Your reply should reproduce each entry exactly and contain no pictures.

## DATASET ENTRIES
* * *

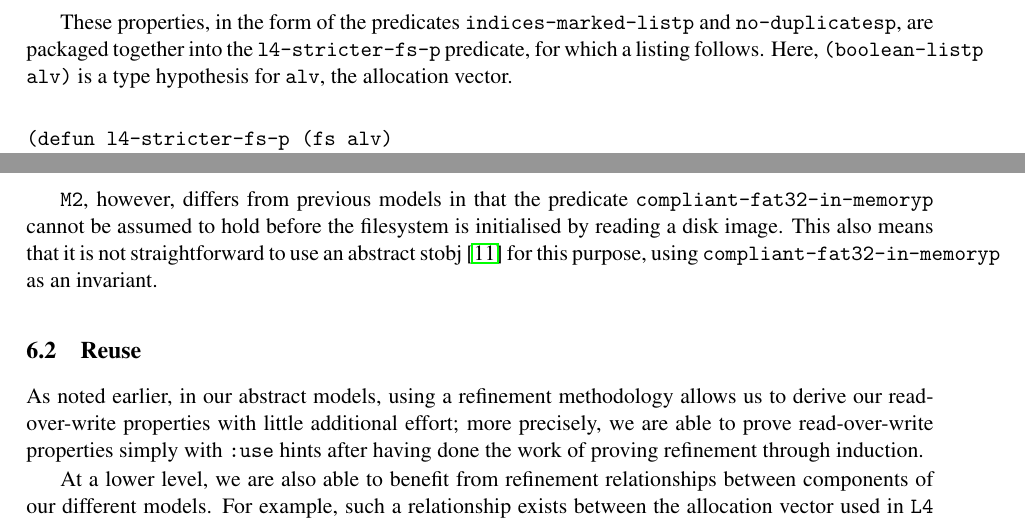
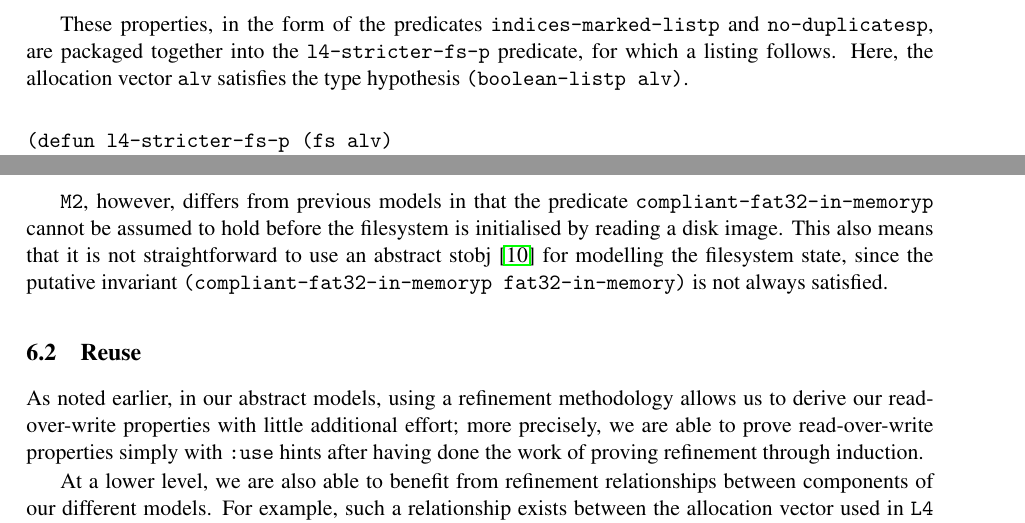
Before and after one commit to airbornemihir/a-verified-fs, a LaTeX paper (papers-and-slides/2018-workshop-paper.tex): two parts of page 8 of 12, joined at a grey line, cut so that both start at the same text. The pictures show the PDF file papers-and-slides/2018-workshop-paper.pdf that the author committed with the source.

Commit message:
Fix some formatting issues

```diff
--- a/papers-and-slides/2018-workshop-paper.tex
+++ b/papers-and-slides/2018-workshop-paper.tex
@@ -652,8 +652,8 @@ contents can be modified through a write to a different regular file.
 These properties, in the form of the predicates
 \texttt{indices-marked-listp} and \texttt{no-duplicatesp}, are
 packaged together into the \texttt{l4-stricter-fs-p} predicate, for
-which a listing follows. Here, \texttt{(boolean-listp alv)} is a type
-hypothesis for \texttt{alv}, the allocation vector.
+which a listing follows. Here, the allocation vector \texttt{alv}
+satisfies the type hypothesis \texttt{(boolean-listp alv)}.
 
 \medskip
 
@@ -698,8 +698,10 @@ about operations in the file allocation table.
 predicate \texttt{compliant-fat32-in-memoryp} cannot be assumed to
 hold before the filesystem is initialised by reading a disk
 image. This also means that it is not straightforward to use an
-abstract stobj~\cite{goel2013abstract} for this purpose, using
-\texttt{compliant-fat32-in-memoryp} as an invariant.
+abstract stobj~\cite{goel2013abstract} for modelling the filesystem
+state, since the putative invariant
+\texttt{(compliant-fat32-in-memoryp fat32-in-memory)} is not always
+satisfied.
 
 \subsection{Reuse}
 
```
Also changed, not shown: papers-and-slides/references.bib (+3 -3 lines), papers-and-slides/2018-workshop-paper.pdf, papers-and-slides/2018-workshop-paper.tex (6 more changed lines).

* * *

## RESPONSE BOX
Before and after one commit to airbornemihir/a-verified-fs, a LaTeX paper (papers-and-slides/2018-workshop-paper.tex): two parts of page 8 of 12, joined at a grey line, cut so that both start at the same text. The pictures show the PDF file papers-and-slides/2018-workshop-paper.pdf that the author committed with the source.

Commit message:
Fix some formatting issues

```diff
--- a/papers-and-slides/2018-workshop-paper.tex
+++ b/papers-and-slides/2018-workshop-paper.tex
@@ -652,8 +652,8 @@ contents can be modified through a write to a different regular file.
 These properties, in the form of the predicates
 \texttt{indices-marked-listp} and \texttt{no-duplicatesp}, are
 packaged together into the \texttt{l4-stricter-fs-p} predicate, for
-which a listing follows. Here, \texttt{(boolean-listp alv)} is a type
-hypothesis for \texttt{alv}, the allocation vector.
+which a listing follows. Here, the allocation vector \texttt{alv}
+satisfies the type hypothesis \texttt{(boolean-listp alv)}.
 
 \medskip
 
@@ -698,8 +698,10 @@ about operations in the file allocation table.
 predicate \texttt{compliant-fat32-in-memoryp} cannot be assumed to
 hold before the filesystem is initialised by reading a disk
 image. This also means that it is not straightforward to use an
-abstract stobj~\cite{goel2013abstract} for this purpose, using
-\texttt{compliant-fat32-in-memoryp} as an invariant.
+abstract stobj~\cite{goel2013abstract} for modelling the filesystem
+state, since the putative invariant
+\texttt{(compliant-fat32-in-memoryp fat32-in-memory)} is not always
+satisfied.
 
 \subsection{Reuse}
 
```
Also changed, not shown: papers-and-slides/references.bib (+3 -3 lines), papers-and-slides/2018-workshop-paper.pdf, papers-and-slides/2018-workshop-paper.tex (6 more changed lines).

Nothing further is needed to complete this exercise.